Start of SUPPLIED DATA

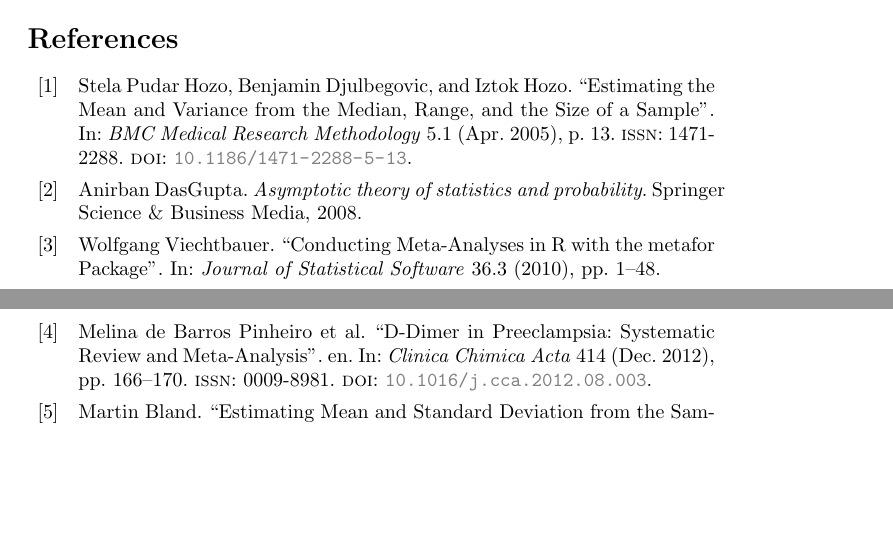
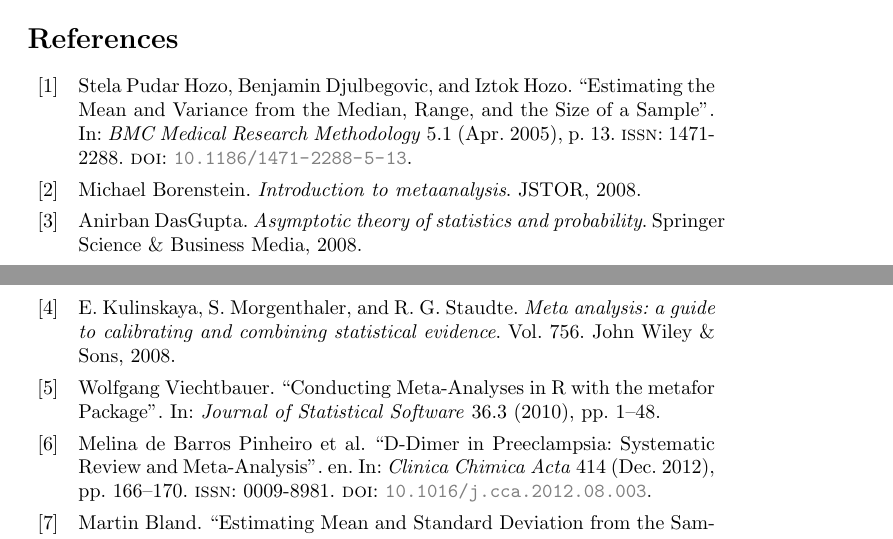
Before and after one commit to softloud/varameta, a LaTeX paper (analysis/meta-med-ms/meta-med-ms.tex, which reads analysis/meta-med-ms/references.bib): two parts of pages 10 and 11 of 11, joined at a grey line, cut so that both start at the same text, the shorter picture padded with empty space. Compiled offline with pdfLaTeX.

Commit message:
#1 tidied up 1.1

```diff
--- a/analysis/meta-med-ms/references.bib
+++ b/analysis/meta-med-ms/references.bib
@@ -132,3 +132,18 @@
       author = {Gray, Charles},
       year = {2020}
 }
+
+@book{borenstein2008introduction,
+  title={Introduction to metaanalysis},
+  author={Borenstein, Michael},
+  year={2008},
+  publisher={JSTOR}
+}
+
+@book{kulinskaya2008meta,
+  title={Meta analysis: a guide to calibrating and combining statistical evidence},
+  author={Kulinskaya, E. and Morgenthaler, S. and Staudte, R. G.},
+  volume={756},
+  year={2008},
+  publisher={John Wiley \& Sons}
+}
```
Also changed, not shown: analysis/meta-med-ms/meta-med-ms.tex (+1 -1 lines), analysis/meta-med-ms/meta-med-ms.bbl, analysis/meta-med-ms/meta-med-ms.pdf, 6 other files.
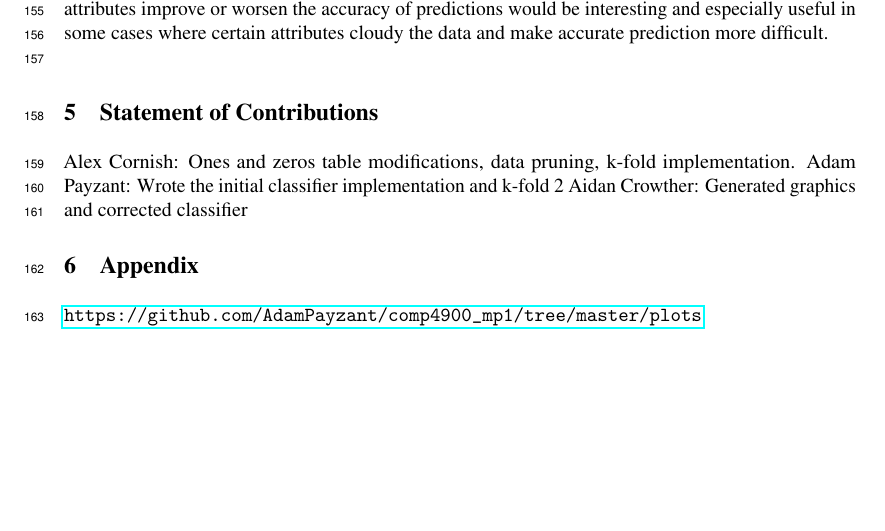
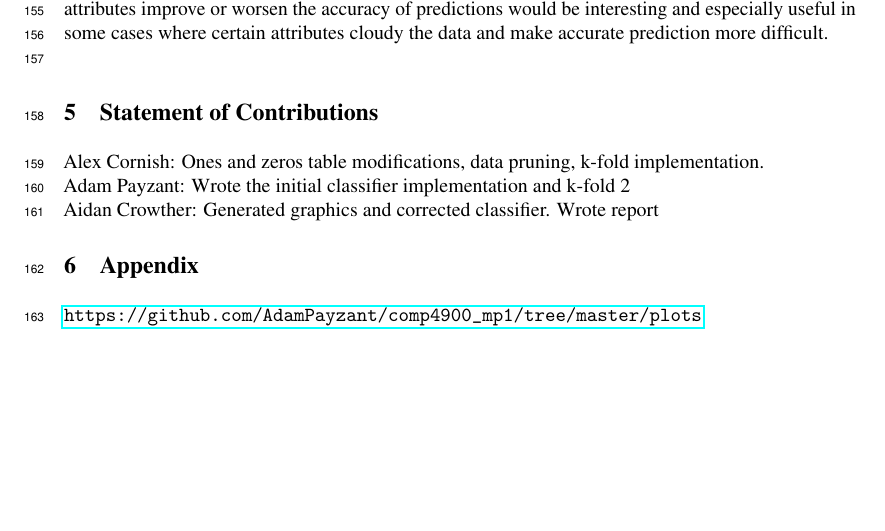
Before and after one commit to AdamPayzant/comp4900_mp1, a LaTeX paper (Report/A1.tex): part of page 4 of 4, cut so that both start at the same text. Compiled offline with pdfLaTeX.

Commit message:
Acknowledged Aidan

```diff
--- a/Report/A1.tex
+++ b/Report/A1.tex
@@ -130,9 +130,9 @@ Furthermore, some experimentation into pruning to find better ways to consistent
 
 \section{Statement of Contributions}
 
-Alex Cornish: Ones and zeros table modifications, data pruning, k-fold implementation.
-Adam Payzant: Wrote the initial classifier implementation and k-fold 2
-Aidan Crowther: Generated graphics and corrected classifier
+Alex Cornish: Ones and zeros table modifications, data pruning, k-fold implementation. \\
+Adam Payzant: Wrote the initial classifier implementation and k-fold 2 \\
+Aidan Crowther: Generated graphics and corrected classifier. Wrote report
 
 \section{Appendix}
 
```
Also changed, not shown: Report/A1.pdf, 3 other files.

End of SUPPLIED DATA

ASSIGNED TASK.
Please go through the entries and show every line with the word "implementation".

EXERCISE RESPONSE.
-Alex Cornish: Ones and zeros table modifications, data pruning, k-fold implementation.
-Adam Payzant: Wrote the initial classifier implementation and k-fold 2
+Alex Cornish: Ones and zeros table modifications, data pruning, k-fold implementation. \\
+Adam Payzant: Wrote the initial classifier implementation and k-fold 2 \\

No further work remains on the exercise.